Graft Versus Host Disease – Information & Support
Sometimes when people receive stem cells from a donor (even if it’s a brother or sister), the new cells (graft) reacts against their tissues (host).
- This reaction is called graft-versus-host-disease (GVHD), and essentially it’s the donor’s immune system attacking the patient’s body.
- There are medicines to prevent GVHD occurring, so these days when it does, it’s usually mild. However, in some people it can become very severe and even life-threatening.
- It mainly affects the skin, the gut (stomach and bowel) and the liver.
When it develops soon after the transplant it is called acute GVHD and is usually managed with drugs, including steroids, to suppress the new (donor’s) immune system and reduce the symptoms.
It can also develop at a later stage, or persist for months and sometimes years after the transplant.
If GVHD occurs, it does not mean that the transplant has failed. It may even be helpful, as some of the cells involved in the reaction may also attack any cancer cells in the body that have survived the high-dose treatment.

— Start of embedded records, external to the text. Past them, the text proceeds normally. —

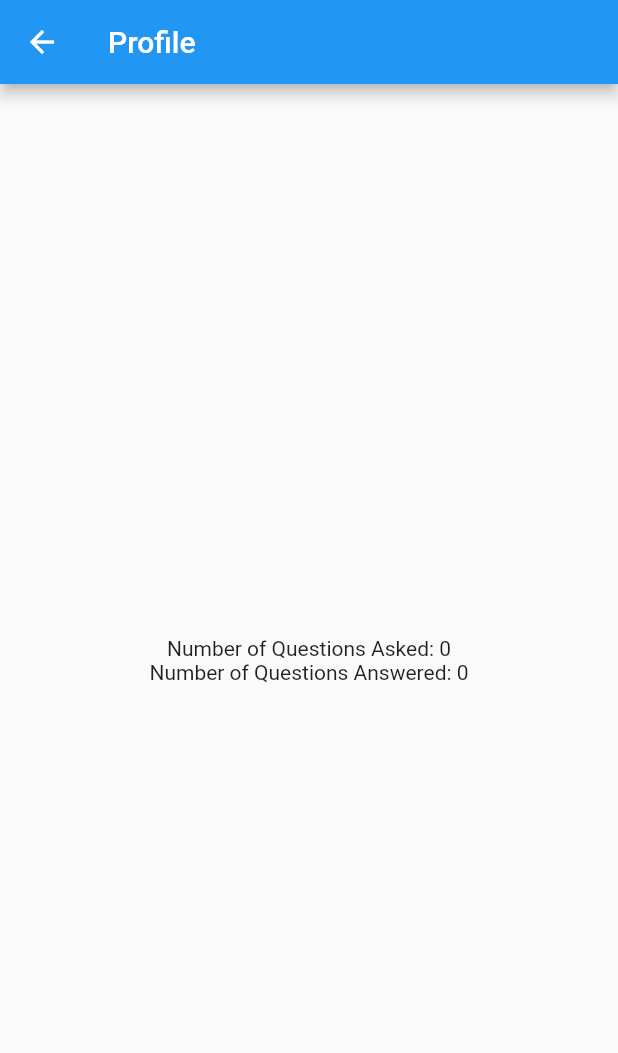
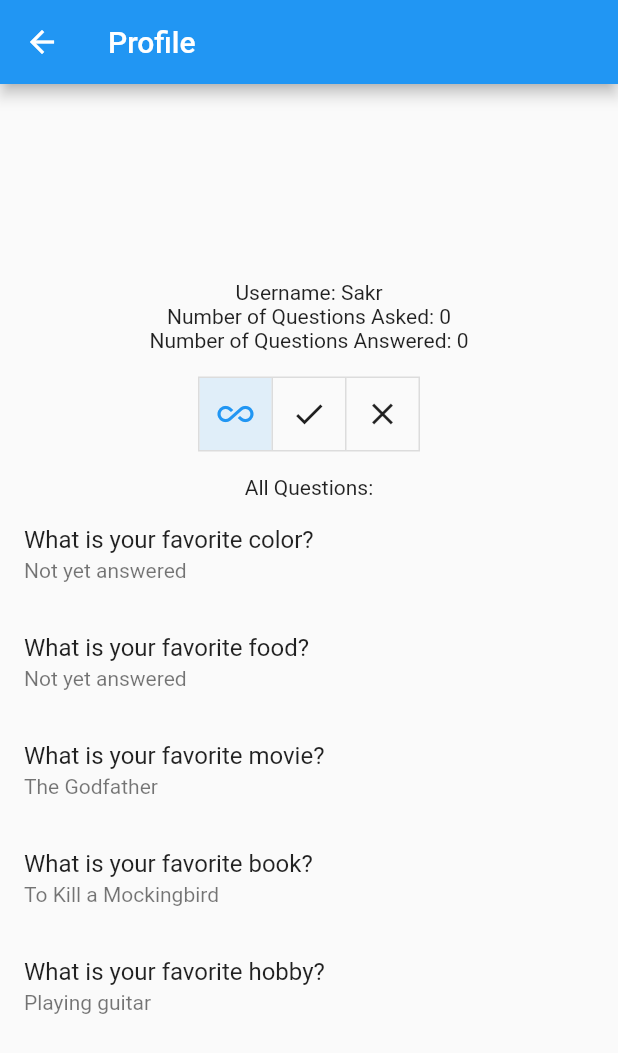
Before and after one commit to Ahmed-Mohmed-Sakr/ASK.FM, a Flutter app: the ProfileScreen screen opened by its route, on a phone screen of 412 x 824 dp. Shown: the top 1053 px of the screen. Run offline on Flutter 3.47's test engine with Material 2 defaults, Android fonts, the phone set to English and light mode, and no system bars; our stand-ins replace shared_preferences; accounts and stored records are empty.

Commit message:
finish myprofile page

```diff
--- a/lib/screens/MyProfile/Profile.dart
+++ b/lib/screens/MyProfile/Profile.dart
@@ -2,6 +2,8 @@ import 'package:flutter/material.dart';
 import 'package:http/http.dart' as http;
 import 'dart:convert';
 import 'package:shared_preferences/shared_preferences.dart';
+
+import '../QuestionDetail/QuestionDetail.dart';
 
 class ProfileScreen extends StatefulWidget {
   @override
@@ -12,6 +14,12 @@ class _ProfileScreenState extends State<ProfileScreen> {
   String _username = "";
   int _numQuestionsAsked = 0;
   int _numQuestionsAnswered = 0;
+  List<dynamic> _allQuestions = [];
+  List<dynamic> _questionsAnswered = [];
+  List<dynamic> _questionsUnanswered = [];
+
+  // 0: all questions, 1: answered questions, 2: unanswered questions
+  int _filterIndex = 0;
 
   @override
   void initState() {
@@ -20,11 +28,14 @@ class _ProfileScreenState extends State<ProfileScreen> {
   }
 
   Future<void> _fetchProfile() async {
+    /*
     final prefs = await SharedPreferences.getInstance();
     final userToken = prefs.getString('userToken');
-/*
-    final response = await http.get('https://your-api-endpoint.com/profile' as Uri,
-        headers: {'Authorization': 'Bearer $userToken'});
+
+    final response = await http.get(
+      'https://your-api-endpoint.com/profile' as Uri,
+      headers: {'Authorization': 'Bearer $userToken'},
+    );
 
     if (response.statusCode == 200) {
       final data = json.decode(response.body);
@@ -32,10 +43,46 @@ class _ProfileScreenState extends State<ProfileScreen> {
         _username = data['username'];
         _numQuestionsAsked = data['numQuestionsAsked'];
         _numQuestionsAnswered = data['numQuestionsAnswered'];
+        _allQuestions = data['questions'];
+        _questionsAnswered = _allQuestions.where((question) => question['answer'] != null).toList();
+        _questionsUnanswered = _allQuestions.where((question) => question['answer'] == null).toList();
       });
-    }
+    }*/
 
- */
+    setState(() {
+      _username = "Sakr";
+      _numQuestionsAsked = 0;
+      _numQuestionsAnswered = 0;
+      _allQuestions = [
+        {
+          'id': '1',
+          'questionText': 'What is your favorite color?',
+          'answer': null,
+        },
+        {
+          'id': '2',
+          'questionText': 'What is your favorite food?',
+          'answer': null,
+        },
+        {
+          'id': '3',
+          'questionText': 'What is your favorite movie?',
+          'answer': 'The Godfather',
+        },
+        {
+          'id': '4',
+          'questionText': 'What is your favorite book?',
+          'answer': 'To Kill a Mockingbird',
+        },
+        {
+          'id': '5',
+          'questionText': 'What is your favorite hobby?',
+          'answer': 'Playing guitar',
+        },
+      ];
+      _questionsAnswered = _allQuestions.where((question) => question['answer'] != null).toList();
+      _questionsUnanswered = _allQuestions.where((question) => question['answer'] == null).toList();
+    });
   }
 
   @override
@@ -53,9 +100,83 @@ class _ProfileScreenState extends State<ProfileScreen> {
               Text('Number of Questions Asked: $_numQuestionsAsked'),
             if (_numQuestionsAnswered != "")
               Text('Number of Questions Answered: $_numQuestionsAnswered'),
+            SizedBox(height: 16.0),
+            ToggleButtons(
+              children: <Widget>[
+                Icon(Icons.all_inclusive),
+                Icon(Icons.check),
+                Icon(Icons.clear),
+              ],
+              isSelected: _getFilterSelections(),
+              onPressed: _handleFilterButtonPress,
+            ),
+            SizedBox(height: 16.0),
+            if (_getQuestionsToShow().isNotEmpty)
+              Column(
+                children: [
+                  Text(_getQuestionsTitle()),
+                  ListView.builder(
+                    shrinkWrap: true,
+                    itemCount: _getQuestionsToShow().length,
+                    itemBuilder: (context, index) {
+                      final question = _getQuestionsToShow()[index];
+                      return ListTile(
+                        title: Text(question['questionText']),
+                        subtitle: Text(question['answer'] ?? 'Not yet answered'),
+                        onTap: () {
+                          Navigator.push(
+                            context,
+                            MaterialPageRoute(
+                                builder: (context) =>
+                                    QuestionDetailScreen(
+                                        questionId: question['id'])),
+                          )
+                              .then((value) {
+                            if (value == true) {
+                              _fetchProfile();
+                            }
+                          });
+                        },
+                      );
+                    },
+                  ),
+                ],
+              ),
           ],
         ),
       ),
     );
   }
+
+  List<bool> _getFilterSelections() {
+    return List.generate(3, (index) => index == _filterIndex);
+  }
+
+  void _handleFilterButtonPress(int index) {
+    setState(() {
+      _filterIndex = index;
+    });
+  }
+
+  List<dynamic> _getQuestionsToShow() {
+    switch (_filterIndex) {
+      case 1:
+        return _questionsAnswered;
+      case 2:
+        return _questionsUnanswered;
+      default:
+        return _allQuestions;
+    }
+  }
+
+  String _getQuestionsTitle() {
+    switch (_filterIndex) {
+      case 1:
+        return 'Answered Questions:';
+      case 2:
+        return 'Unanswered Questions:';
+      default:
+        return 'All Questions:';
+    }
+  }
 }
```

Join CanTeen’s online community to chat with other young people about GVHD… or anything really.